## [Data listing]
● ● ● ● ● ● ●
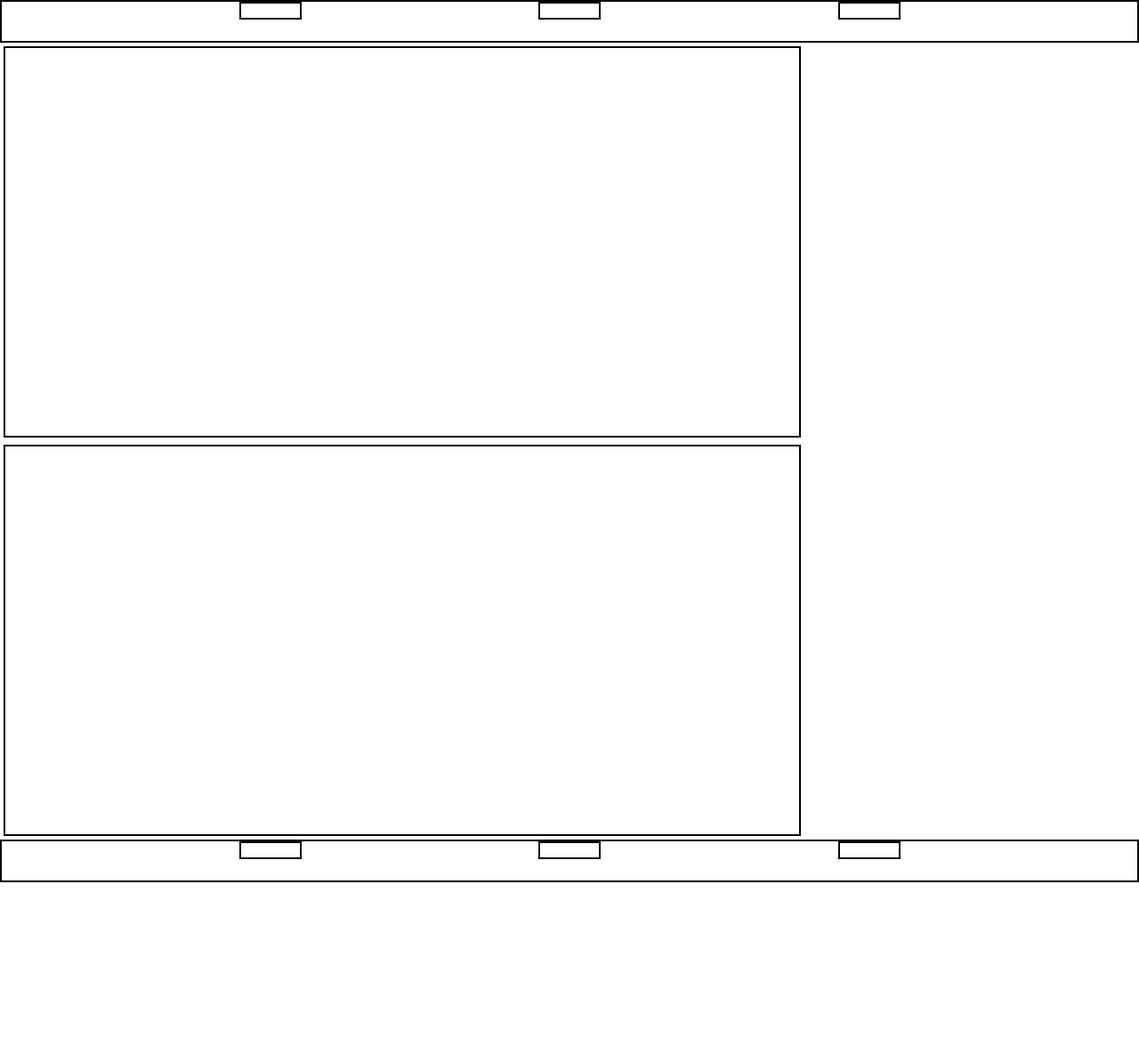
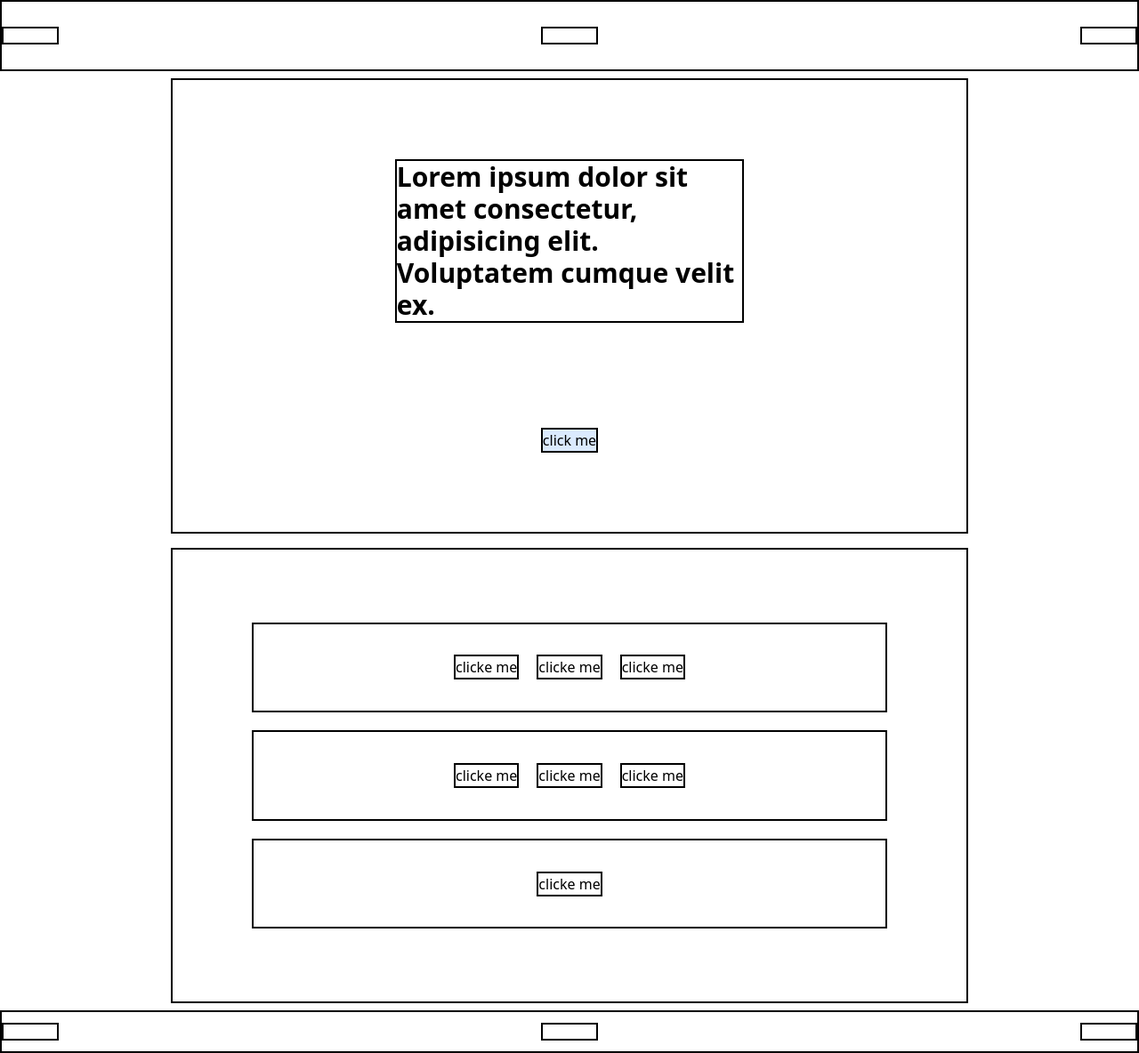
Before and after one commit to PARDEEP-111/Dashboard-and-landing-page, a website built with Vite: page index.html in a window 1280 px wide. Shown: the whole page at 89% size. Before the commit the page ends 992 px from the top, so only its background shows below. Built offline with nearby package versions, Linux system fonts and the light colour scheme.

Commit message:
devloped skeleton structure of dashboard

```diff
--- a/index.html
+++ b/index.html
@@ -6,23 +6,51 @@
   <title>Dashboard</title>
 </head>
 
-<body class="">
+<body class="min-h-screen flex flex-col ">
+
+  <!-- Header -->
   <header>
-    <nav class="h-12 flex justify-evenly align-bottom w-full border-2">
-      <div class="h-5 border-2 w-17.5"></div>
-      <div class="h-5 border-2 w-17.5"></div>
-      <div class="h-5 border-2 w-17.5"></div>
+    <nav class="h-20 flex justify-between items-center w-full border-2">
+      <div class="h-5 w-16 border-2"></div>
+      <div class="h-5 w-16 border-2"></div>
+      <div class="h-5 w-16 border-2"></div>
     </nav>
   </header>
-  <main class=" w-full  h-auto flex flex-col justify-center">
-    <div class="h-110 w-4xl  m-1 border-2"></div>
-    <div class="h-110 w-4xl  m-1 border-2"></div>
+
+  <!-- Main (fills remaining space) -->
+  <main class="flex-1 flex flex-col items-center justify-center w-full">
+
+    <div class=" gap-7 h-[40vw] w-[70vw] m-2 border-2 flex flex-col items-center justify-evenly">
+
+      <div class="  w-[44%] border-2 text-3xl font-bold">Lorem ipsum dolor sit amet consectetur, adipisicing elit. Voluptatem cumque velit ex.</div>
+      <button class="border-2 bg-blue-100 ">click me</button>
+
+    </div>
+
+    <div class="h-[40vw] w-[70vw] m-2 border-2 flex items-center flex-col justify-center gap-5">
+      <div class="flex items-center justify-center gap-5 border-2 w-[80%] h-[20%]">
+        <div class="border-2">clicke me </div>
+        <div class="border-2">clicke me </div>
+        <div class="border-2">clicke me </div>
+      </div>
+<div class="flex items-center justify-center gap-5 border-2 w-[80%] h-[20%]">
+        <div class="border-2">clicke me </div>
+        <div class="border-2">clicke me </div>
+        <div class="border-2">clicke me </div>
+      </div>
+      <div class="flex items-center justify-center border-2 w-[80%] h-[20%]">
+        <div class="border-2">clicke me </div>
+
+      </div>
+    </div>
 
   </main>
-  <footer class=" h-12 flex justify-evenly align-middle  w-full border-2">
-    <div class="h-5 border-2 w-17.5"></div>
-    <div class="h-5 border-2 w-17.5"></div>
-    <div class="h-5 border-2 w-17.5"></div>
+
+  <!-- Footer -->
+  <footer class="h-12 flex justify-between items-center w-full border-2">
+    <div class="h-5 w-16 border-2"></div>
+    <div class="h-5 w-16 border-2"></div>
+    <div class="h-5 w-16 border-2"></div>
   </footer>
 
   <script type="module" src="/src/main.js"></script>
```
● ● ● ● ● ● ●
## [What the task asks]
Search the listing above for lines containing "full", and copy them.

## [Reply]
-    <nav class="h-12 flex justify-evenly align-bottom w-full border-2">
+    <nav class="h-20 flex justify-between items-center w-full border-2">
-  <main class=" w-full  h-auto flex flex-col justify-center">
+  <main class="flex-1 flex flex-col items-center justify-center w-full">
-  <footer class=" h-12 flex justify-evenly align-middle  w-full border-2">
+  <footer class="h-12 flex justify-between items-center w-full border-2">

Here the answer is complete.